Custom solution. There are currently quite many no-code builders to work with analytics on the market. I can recall Simplified, Retool, SparkToro, Altinity. They have various customizations and approaches to data collection and visualization. The key value of such tools is that you can integrate and draw data from various channels, create dashboards, and see all the info within one tool. However, there is also a problem (in fact, common for any service): you must know how to calculate metrics, compare them with database, and check if the information is correct (and you understand how the number was received). Data reliability is the foundation of a realistic analysis and interpretation.

We could separately mention working with pure data, for example, the Big Query and Looker (Google Data Studio) bundle. This, too, is essentially a solution that can be customized to your needs. “Raw” data is easier to combine with each other the way you want and use exactly the counting mechanisms you need.

What to consider? You should choose an approach based on your needs. Do not try to overcomplicate where it is not required. Choose the tool or tools in your weight class: if you need as many as 5–6 metrics, there is no need to make a BQ dashboard or buy an expensive box solution. I find it essential to keep a resource-effective approach and not burden the business with redundant software solutions if it is not required.
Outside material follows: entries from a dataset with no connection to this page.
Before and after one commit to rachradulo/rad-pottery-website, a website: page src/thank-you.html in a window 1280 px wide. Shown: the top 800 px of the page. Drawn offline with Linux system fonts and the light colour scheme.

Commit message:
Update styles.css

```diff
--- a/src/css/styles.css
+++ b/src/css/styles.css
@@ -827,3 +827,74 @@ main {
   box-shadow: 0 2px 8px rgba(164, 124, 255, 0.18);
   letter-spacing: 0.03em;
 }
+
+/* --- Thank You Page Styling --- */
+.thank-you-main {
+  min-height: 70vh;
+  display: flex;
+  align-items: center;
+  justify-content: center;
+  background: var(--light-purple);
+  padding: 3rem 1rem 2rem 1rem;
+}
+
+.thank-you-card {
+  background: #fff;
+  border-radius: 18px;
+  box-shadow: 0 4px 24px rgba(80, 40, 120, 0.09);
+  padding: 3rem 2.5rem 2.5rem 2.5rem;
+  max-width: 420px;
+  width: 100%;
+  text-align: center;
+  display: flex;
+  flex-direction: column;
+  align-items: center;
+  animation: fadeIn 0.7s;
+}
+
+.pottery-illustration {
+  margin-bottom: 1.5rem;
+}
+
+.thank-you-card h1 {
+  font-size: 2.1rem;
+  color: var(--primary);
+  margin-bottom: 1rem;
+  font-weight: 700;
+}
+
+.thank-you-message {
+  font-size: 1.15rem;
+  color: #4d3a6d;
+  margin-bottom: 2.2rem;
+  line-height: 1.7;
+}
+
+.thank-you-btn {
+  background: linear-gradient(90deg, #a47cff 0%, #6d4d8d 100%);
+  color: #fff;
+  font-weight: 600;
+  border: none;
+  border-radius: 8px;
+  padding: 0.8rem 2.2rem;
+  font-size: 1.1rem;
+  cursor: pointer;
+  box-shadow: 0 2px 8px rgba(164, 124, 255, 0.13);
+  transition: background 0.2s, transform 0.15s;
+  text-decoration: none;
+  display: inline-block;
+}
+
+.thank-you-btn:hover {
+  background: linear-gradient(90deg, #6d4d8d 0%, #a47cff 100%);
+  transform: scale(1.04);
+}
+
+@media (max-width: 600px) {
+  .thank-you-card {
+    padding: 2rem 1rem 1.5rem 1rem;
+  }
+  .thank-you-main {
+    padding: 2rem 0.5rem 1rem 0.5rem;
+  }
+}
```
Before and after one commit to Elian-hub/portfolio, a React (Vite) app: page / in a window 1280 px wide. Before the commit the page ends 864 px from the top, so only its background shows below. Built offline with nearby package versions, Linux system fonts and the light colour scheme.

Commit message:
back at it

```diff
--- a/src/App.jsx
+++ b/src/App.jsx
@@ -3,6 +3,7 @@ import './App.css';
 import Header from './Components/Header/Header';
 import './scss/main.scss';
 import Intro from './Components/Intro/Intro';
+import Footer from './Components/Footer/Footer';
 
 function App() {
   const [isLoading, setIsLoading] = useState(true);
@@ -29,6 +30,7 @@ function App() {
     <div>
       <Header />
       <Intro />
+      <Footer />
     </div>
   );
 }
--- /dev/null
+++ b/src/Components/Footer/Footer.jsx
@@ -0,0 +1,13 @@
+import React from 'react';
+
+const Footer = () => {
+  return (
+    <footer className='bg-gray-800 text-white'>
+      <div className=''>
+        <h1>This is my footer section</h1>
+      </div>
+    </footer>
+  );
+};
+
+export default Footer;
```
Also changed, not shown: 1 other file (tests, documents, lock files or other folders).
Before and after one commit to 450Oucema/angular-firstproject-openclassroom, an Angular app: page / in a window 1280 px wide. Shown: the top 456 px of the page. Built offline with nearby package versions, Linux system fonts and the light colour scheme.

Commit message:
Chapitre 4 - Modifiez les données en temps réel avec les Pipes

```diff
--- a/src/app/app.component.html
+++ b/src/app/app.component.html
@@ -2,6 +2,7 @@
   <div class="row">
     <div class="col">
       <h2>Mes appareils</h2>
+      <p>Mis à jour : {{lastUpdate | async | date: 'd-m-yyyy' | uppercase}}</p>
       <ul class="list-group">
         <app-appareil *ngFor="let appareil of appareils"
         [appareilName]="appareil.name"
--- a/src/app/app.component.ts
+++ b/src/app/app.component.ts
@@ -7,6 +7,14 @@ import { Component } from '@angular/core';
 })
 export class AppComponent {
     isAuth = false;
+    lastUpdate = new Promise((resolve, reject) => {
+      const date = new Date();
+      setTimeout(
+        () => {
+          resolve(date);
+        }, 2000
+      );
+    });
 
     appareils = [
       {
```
Here I wrap up the first part of this article, but very soon we’ll talk about key SMM metrics, how to define and how to calculate them.